_PROBLEM_:
The output must reproduce each line of the data word for word.

_RECORDS PROVIDED_:
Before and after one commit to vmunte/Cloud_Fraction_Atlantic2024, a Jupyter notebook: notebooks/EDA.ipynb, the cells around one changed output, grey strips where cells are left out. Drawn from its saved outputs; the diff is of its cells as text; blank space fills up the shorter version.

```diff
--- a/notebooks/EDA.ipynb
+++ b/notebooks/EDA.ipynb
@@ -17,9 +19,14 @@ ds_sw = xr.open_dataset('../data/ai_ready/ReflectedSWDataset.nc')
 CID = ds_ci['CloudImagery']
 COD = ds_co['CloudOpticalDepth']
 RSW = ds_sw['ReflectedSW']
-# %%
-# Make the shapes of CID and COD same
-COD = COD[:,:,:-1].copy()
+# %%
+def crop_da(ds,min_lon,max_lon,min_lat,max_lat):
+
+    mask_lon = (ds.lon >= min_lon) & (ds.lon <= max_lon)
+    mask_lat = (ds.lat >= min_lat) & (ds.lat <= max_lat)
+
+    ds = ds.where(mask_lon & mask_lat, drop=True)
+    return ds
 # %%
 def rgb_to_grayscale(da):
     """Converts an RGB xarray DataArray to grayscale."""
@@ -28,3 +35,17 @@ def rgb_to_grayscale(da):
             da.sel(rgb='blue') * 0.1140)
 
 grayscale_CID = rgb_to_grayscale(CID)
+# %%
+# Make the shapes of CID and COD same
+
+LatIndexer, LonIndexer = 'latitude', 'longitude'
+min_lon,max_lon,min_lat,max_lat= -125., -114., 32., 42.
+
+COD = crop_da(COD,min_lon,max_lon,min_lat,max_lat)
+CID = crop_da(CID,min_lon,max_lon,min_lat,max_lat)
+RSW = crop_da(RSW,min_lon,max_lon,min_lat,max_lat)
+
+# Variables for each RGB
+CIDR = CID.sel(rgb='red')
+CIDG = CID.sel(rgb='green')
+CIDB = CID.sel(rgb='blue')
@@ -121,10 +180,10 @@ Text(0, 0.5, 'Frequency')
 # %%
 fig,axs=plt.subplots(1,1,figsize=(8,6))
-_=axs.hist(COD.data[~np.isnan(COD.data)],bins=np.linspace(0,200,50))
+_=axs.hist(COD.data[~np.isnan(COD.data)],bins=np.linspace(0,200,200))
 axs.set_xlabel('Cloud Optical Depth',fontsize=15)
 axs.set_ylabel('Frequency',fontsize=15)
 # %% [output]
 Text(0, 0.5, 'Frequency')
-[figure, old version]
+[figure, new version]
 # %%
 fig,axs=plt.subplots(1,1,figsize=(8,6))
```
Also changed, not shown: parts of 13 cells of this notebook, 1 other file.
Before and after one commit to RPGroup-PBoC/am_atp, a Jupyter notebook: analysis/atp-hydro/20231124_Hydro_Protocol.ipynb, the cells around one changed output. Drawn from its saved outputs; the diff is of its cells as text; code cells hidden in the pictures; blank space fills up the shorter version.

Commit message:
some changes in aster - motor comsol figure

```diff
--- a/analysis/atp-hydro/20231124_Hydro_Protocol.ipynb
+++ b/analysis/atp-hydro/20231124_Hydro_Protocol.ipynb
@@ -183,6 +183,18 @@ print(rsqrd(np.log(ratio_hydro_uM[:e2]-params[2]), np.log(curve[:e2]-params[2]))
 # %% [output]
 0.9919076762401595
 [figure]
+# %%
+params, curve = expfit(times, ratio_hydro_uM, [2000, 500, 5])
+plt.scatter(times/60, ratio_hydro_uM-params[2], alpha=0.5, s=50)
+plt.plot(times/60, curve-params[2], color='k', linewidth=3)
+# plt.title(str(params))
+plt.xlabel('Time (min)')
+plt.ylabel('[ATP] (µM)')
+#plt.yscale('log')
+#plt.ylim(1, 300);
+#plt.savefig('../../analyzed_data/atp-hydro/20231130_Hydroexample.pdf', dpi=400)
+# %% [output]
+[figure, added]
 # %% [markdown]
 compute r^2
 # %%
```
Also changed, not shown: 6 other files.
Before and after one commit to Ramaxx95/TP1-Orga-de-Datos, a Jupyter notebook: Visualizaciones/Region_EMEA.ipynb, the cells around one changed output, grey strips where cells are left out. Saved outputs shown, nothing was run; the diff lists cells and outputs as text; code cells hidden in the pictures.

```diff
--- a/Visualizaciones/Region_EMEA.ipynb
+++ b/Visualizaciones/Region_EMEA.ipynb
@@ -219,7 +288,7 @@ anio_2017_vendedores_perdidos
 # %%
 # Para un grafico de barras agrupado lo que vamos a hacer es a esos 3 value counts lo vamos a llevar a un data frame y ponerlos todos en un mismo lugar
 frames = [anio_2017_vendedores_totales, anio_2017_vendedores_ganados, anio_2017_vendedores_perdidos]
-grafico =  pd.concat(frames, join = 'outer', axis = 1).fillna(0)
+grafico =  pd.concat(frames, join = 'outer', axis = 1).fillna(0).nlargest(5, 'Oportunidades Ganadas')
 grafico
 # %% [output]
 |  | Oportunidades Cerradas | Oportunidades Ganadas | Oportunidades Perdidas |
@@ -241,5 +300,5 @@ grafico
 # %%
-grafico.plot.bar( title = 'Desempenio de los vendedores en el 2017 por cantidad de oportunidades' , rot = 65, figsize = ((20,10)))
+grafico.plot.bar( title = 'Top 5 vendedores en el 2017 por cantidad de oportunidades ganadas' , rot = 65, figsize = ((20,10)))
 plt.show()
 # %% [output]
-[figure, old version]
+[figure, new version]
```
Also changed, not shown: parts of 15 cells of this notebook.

_OUTPUT FOR THIS TASK_:
Before and after one commit to vmunte/Cloud_Fraction_Atlantic2024, a Jupyter notebook: notebooks/EDA.ipynb, the cells around one changed output, grey strips where cells are left out. Drawn from its saved outputs; the diff is of its cells as text; blank space fills up the shorter version.

```diff
--- a/notebooks/EDA.ipynb
+++ b/notebooks/EDA.ipynb
@@ -17,9 +19,14 @@ ds_sw = xr.open_dataset('../data/ai_ready/ReflectedSWDataset.nc')
 CID = ds_ci['CloudImagery']
 COD = ds_co['CloudOpticalDepth']
 RSW = ds_sw['ReflectedSW']
-# %%
-# Make the shapes of CID and COD same
-COD = COD[:,:,:-1].copy()
+# %%
+def crop_da(ds,min_lon,max_lon,min_lat,max_lat):
+
+    mask_lon = (ds.lon >= min_lon) & (ds.lon <= max_lon)
+    mask_lat = (ds.lat >= min_lat) & (ds.lat <= max_lat)
+
+    ds = ds.where(mask_lon & mask_lat, drop=True)
+    return ds
 # %%
 def rgb_to_grayscale(da):
     """Converts an RGB xarray DataArray to grayscale."""
@@ -28,3 +35,17 @@ def rgb_to_grayscale(da):
             da.sel(rgb='blue') * 0.1140)
 
 grayscale_CID = rgb_to_grayscale(CID)
+# %%
+# Make the shapes of CID and COD same
+
+LatIndexer, LonIndexer = 'latitude', 'longitude'
+min_lon,max_lon,min_lat,max_lat= -125., -114., 32., 42.
+
+COD = crop_da(COD,min_lon,max_lon,min_lat,max_lat)
+CID = crop_da(CID,min_lon,max_lon,min_lat,max_lat)
+RSW = crop_da(RSW,min_lon,max_lon,min_lat,max_lat)
+
+# Variables for each RGB
+CIDR = CID.sel(rgb='red')
+CIDG = CID.sel(rgb='green')
+CIDB = CID.sel(rgb='blue')
@@ -121,10 +180,10 @@ Text(0, 0.5, 'Frequency')
 # %%
 fig,axs=plt.subplots(1,1,figsize=(8,6))
-_=axs.hist(COD.data[~np.isnan(COD.data)],bins=np.linspace(0,200,50))
+_=axs.hist(COD.data[~np.isnan(COD.data)],bins=np.linspace(0,200,200))
 axs.set_xlabel('Cloud Optical Depth',fontsize=15)
 axs.set_ylabel('Frequency',fontsize=15)
 # %% [output]
 Text(0, 0.5, 'Frequency')
-[figure, old version]
+[figure, new version]
 # %%
 fig,axs=plt.subplots(1,1,figsize=(8,6))
```
Also changed, not shown: parts of 13 cells of this notebook, 1 other file.
Before and after one commit to RPGroup-PBoC/am_atp, a Jupyter notebook: analysis/atp-hydro/20231124_Hydro_Protocol.ipynb, the cells around one changed output. Drawn from its saved outputs; the diff is of its cells as text; code cells hidden in the pictures; blank space fills up the shorter version.

Commit message:
some changes in aster - motor comsol figure

```diff
--- a/analysis/atp-hydro/20231124_Hydro_Protocol.ipynb
+++ b/analysis/atp-hydro/20231124_Hydro_Protocol.ipynb
@@ -183,6 +183,18 @@ print(rsqrd(np.log(ratio_hydro_uM[:e2]-params[2]), np.log(curve[:e2]-params[2]))
 # %% [output]
 0.9919076762401595
 [figure]
+# %%
+params, curve = expfit(times, ratio_hydro_uM, [2000, 500, 5])
+plt.scatter(times/60, ratio_hydro_uM-params[2], alpha=0.5, s=50)
+plt.plot(times/60, curve-params[2], color='k', linewidth=3)
+# plt.title(str(params))
+plt.xlabel('Time (min)')
+plt.ylabel('[ATP] (µM)')
+#plt.yscale('log')
+#plt.ylim(1, 300);
+#plt.savefig('../../analyzed_data/atp-hydro/20231130_Hydroexample.pdf', dpi=400)
+# %% [output]
+[figure, added]
 # %% [markdown]
 compute r^2
 # %%
```
Also changed, not shown: 6 other files.
Before and after one commit to Ramaxx95/TP1-Orga-de-Datos, a Jupyter notebook: Visualizaciones/Region_EMEA.ipynb, the cells around one changed output, grey strips where cells are left out. Saved outputs shown, nothing was run; the diff lists cells and outputs as text; code cells hidden in the pictures.

```diff
--- a/Visualizaciones/Region_EMEA.ipynb
+++ b/Visualizaciones/Region_EMEA.ipynb
@@ -219,7 +288,7 @@ anio_2017_vendedores_perdidos
 # %%
 # Para un grafico de barras agrupado lo que vamos a hacer es a esos 3 value counts lo vamos a llevar a un data frame y ponerlos todos en un mismo lugar
 frames = [anio_2017_vendedores_totales, anio_2017_vendedores_ganados, anio_2017_vendedores_perdidos]
-grafico =  pd.concat(frames, join = 'outer', axis = 1).fillna(0)
+grafico =  pd.concat(frames, join = 'outer', axis = 1).fillna(0).nlargest(5, 'Oportunidades Ganadas')
 grafico
 # %% [output]
 |  | Oportunidades Cerradas | Oportunidades Ganadas | Oportunidades Perdidas |
@@ -241,5 +300,5 @@ grafico
 # %%
-grafico.plot.bar( title = 'Desempenio de los vendedores en el 2017 por cantidad de oportunidades' , rot = 65, figsize = ((20,10)))
+grafico.plot.bar( title = 'Top 5 vendedores en el 2017 por cantidad de oportunidades ganadas' , rot = 65, figsize = ((20,10)))
 plt.show()
 # %% [output]
-[figure, old version]
+[figure, new version]
```
Also changed, not shown: parts of 15 cells of this notebook.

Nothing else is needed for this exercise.